◆ WORK REQUIRED ◆
Lines from the entries below that hold "import" form the answer; copy all of them.

Web page revision data:
* * * * * * * * *
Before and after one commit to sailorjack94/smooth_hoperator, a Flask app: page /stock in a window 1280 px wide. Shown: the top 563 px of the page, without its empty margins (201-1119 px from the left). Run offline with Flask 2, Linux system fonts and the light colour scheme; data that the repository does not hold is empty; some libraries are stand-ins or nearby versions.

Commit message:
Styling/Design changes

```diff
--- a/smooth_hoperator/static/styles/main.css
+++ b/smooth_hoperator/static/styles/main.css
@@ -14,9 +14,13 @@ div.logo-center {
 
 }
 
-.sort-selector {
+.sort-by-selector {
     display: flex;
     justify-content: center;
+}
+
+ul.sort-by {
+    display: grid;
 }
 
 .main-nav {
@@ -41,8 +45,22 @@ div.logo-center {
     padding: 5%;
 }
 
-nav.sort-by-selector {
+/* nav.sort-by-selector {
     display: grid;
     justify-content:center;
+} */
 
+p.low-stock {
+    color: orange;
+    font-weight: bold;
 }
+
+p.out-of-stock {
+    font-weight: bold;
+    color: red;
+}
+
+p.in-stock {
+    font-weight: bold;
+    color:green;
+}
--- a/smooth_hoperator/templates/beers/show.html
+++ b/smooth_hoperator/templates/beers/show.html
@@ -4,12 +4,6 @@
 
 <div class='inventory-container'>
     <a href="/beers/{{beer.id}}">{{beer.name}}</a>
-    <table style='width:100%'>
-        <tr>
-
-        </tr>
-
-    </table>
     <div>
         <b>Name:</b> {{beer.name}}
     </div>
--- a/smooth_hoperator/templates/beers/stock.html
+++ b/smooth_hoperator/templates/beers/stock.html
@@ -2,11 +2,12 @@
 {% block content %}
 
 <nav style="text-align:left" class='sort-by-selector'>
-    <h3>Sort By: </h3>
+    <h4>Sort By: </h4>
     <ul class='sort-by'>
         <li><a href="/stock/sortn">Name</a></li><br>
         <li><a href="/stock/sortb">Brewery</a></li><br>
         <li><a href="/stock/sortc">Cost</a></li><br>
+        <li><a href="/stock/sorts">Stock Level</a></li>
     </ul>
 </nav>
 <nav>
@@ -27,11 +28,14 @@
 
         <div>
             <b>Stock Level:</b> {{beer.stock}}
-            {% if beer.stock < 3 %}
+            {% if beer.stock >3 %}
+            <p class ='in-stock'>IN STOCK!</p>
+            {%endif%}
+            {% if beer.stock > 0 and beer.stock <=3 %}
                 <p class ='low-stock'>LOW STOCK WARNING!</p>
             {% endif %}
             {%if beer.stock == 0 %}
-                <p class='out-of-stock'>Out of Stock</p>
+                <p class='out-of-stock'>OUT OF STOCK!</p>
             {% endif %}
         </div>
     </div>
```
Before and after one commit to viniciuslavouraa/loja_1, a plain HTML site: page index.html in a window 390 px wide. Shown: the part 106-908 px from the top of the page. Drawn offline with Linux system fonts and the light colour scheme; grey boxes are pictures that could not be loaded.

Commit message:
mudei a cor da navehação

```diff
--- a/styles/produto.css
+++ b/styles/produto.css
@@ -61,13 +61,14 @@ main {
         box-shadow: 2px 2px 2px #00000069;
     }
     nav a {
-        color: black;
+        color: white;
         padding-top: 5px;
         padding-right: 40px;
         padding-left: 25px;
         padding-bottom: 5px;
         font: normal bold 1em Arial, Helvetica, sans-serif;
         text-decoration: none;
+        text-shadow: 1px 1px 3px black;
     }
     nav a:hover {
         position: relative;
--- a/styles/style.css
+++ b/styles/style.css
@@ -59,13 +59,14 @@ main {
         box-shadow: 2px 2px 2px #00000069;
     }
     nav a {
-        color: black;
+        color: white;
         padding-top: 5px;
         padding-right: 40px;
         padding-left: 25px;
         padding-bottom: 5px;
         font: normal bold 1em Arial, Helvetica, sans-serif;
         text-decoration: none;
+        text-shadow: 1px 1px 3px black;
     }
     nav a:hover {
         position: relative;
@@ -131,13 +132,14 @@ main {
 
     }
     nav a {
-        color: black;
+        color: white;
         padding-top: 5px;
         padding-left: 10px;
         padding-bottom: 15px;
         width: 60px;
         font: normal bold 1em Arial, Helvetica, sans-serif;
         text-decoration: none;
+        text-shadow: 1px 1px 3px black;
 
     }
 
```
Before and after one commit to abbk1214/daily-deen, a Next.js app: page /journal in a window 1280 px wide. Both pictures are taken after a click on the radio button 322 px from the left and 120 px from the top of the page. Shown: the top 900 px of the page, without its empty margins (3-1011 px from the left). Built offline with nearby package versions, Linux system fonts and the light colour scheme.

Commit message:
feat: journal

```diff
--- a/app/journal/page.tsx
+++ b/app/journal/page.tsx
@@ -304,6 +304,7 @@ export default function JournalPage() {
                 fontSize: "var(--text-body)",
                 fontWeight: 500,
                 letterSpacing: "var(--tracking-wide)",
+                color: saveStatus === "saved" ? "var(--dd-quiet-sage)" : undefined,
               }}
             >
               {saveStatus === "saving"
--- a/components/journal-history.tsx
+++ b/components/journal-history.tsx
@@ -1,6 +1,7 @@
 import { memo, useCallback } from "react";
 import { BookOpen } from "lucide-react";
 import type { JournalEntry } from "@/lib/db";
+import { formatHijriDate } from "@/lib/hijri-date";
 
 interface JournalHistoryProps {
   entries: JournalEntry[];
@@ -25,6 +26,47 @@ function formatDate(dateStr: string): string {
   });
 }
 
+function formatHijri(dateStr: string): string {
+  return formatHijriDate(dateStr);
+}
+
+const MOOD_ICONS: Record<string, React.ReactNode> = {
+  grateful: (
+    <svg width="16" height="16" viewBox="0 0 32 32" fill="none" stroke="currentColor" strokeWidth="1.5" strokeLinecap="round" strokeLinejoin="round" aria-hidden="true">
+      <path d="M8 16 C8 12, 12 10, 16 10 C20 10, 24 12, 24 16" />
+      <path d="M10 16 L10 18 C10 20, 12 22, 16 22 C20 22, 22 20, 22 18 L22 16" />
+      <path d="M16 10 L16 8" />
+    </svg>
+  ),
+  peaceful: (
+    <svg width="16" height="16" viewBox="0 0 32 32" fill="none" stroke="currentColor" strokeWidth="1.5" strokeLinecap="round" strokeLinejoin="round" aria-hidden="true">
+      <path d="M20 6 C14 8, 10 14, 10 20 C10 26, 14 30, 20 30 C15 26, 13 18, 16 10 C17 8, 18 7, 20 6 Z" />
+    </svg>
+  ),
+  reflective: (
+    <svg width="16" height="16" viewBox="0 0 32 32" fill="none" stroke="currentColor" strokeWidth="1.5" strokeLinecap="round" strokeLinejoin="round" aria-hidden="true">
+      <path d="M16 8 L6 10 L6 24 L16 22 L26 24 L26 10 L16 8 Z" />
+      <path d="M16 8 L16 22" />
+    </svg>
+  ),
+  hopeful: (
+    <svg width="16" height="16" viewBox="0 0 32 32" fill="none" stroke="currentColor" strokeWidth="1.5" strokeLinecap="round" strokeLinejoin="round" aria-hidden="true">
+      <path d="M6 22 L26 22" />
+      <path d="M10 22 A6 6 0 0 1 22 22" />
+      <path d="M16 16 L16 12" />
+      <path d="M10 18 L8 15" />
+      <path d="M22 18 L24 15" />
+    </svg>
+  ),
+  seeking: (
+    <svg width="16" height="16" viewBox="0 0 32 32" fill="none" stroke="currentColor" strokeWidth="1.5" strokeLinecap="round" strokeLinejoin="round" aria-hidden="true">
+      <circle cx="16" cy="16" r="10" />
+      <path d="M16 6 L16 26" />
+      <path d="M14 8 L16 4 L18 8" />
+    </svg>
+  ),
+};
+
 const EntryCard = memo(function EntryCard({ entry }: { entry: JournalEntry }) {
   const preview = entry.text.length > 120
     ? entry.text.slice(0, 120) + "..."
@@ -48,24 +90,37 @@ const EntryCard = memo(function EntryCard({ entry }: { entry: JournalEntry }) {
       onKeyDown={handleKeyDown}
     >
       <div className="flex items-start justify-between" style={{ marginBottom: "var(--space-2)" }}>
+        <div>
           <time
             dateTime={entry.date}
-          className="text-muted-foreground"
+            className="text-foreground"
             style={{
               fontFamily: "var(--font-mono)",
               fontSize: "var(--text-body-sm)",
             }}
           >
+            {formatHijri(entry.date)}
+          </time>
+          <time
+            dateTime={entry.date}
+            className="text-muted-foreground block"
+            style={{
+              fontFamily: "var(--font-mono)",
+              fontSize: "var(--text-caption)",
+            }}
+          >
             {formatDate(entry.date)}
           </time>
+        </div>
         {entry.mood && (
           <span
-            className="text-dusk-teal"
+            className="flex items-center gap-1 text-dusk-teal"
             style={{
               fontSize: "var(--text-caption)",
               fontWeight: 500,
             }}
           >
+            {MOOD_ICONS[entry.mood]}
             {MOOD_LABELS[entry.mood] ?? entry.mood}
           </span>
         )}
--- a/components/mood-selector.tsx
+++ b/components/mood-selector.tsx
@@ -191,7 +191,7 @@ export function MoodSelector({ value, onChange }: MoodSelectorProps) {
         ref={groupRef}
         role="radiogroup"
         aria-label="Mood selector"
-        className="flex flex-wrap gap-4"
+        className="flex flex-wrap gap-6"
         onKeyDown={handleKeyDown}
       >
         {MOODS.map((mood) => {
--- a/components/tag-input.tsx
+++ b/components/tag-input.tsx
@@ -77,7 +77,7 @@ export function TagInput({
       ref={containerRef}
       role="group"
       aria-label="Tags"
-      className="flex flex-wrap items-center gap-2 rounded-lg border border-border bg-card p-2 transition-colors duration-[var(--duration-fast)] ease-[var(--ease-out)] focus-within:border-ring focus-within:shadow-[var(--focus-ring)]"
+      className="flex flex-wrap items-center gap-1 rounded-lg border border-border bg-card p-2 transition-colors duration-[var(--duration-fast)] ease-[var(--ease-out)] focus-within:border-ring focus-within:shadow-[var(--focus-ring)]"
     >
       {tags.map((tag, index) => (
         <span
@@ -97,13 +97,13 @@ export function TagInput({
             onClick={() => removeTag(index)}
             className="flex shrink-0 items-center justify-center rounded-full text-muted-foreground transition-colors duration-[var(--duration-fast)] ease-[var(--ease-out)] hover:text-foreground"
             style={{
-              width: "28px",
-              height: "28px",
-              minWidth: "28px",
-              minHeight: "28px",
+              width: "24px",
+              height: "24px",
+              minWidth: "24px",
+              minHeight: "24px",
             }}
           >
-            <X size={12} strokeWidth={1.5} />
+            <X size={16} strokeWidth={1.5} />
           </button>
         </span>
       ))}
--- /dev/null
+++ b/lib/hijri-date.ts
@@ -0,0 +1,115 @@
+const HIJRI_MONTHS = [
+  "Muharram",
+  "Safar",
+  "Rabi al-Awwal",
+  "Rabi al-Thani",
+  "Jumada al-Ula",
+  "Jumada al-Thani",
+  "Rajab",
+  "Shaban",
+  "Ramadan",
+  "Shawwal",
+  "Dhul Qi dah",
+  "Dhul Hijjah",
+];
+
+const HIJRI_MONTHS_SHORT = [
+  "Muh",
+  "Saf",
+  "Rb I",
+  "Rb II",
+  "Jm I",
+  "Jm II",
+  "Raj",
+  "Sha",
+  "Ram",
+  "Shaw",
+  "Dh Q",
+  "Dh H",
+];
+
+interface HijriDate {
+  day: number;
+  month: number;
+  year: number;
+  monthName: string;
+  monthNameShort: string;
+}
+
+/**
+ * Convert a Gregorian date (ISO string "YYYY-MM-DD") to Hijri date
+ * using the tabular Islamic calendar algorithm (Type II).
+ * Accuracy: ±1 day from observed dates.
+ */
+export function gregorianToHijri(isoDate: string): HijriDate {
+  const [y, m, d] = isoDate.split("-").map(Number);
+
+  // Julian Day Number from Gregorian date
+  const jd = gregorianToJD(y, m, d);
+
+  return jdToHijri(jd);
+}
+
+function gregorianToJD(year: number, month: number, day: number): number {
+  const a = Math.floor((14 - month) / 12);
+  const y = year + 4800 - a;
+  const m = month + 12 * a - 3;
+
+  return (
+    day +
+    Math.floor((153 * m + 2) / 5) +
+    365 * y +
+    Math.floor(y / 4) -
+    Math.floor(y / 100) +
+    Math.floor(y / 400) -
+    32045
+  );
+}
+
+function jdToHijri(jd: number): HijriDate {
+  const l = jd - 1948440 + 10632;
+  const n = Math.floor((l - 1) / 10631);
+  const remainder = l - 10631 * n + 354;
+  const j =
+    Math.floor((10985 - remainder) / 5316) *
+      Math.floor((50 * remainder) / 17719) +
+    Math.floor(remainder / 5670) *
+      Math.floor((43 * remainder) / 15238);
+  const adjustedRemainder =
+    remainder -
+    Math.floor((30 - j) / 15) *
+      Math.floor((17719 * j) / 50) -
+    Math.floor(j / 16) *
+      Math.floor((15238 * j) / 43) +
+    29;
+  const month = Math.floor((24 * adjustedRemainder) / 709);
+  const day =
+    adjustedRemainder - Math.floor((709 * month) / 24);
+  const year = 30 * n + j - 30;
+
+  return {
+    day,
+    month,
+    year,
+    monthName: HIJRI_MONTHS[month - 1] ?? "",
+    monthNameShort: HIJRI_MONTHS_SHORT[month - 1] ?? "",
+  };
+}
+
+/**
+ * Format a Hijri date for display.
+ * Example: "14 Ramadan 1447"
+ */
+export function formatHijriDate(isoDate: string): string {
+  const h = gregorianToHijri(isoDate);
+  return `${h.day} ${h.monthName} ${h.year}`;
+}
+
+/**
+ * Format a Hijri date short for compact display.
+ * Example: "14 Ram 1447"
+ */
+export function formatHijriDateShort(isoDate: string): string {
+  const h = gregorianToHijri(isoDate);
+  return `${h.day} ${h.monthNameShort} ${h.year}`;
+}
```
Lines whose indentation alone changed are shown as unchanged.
* * * * * * * * *
◆ TASK RESULT ◆
 import { memo, useCallback } from "react";
 import { BookOpen } from "lucide-react";
 import type { JournalEntry } from "@/lib/db";
+import { formatHijriDate } from "@/lib/hijri-date";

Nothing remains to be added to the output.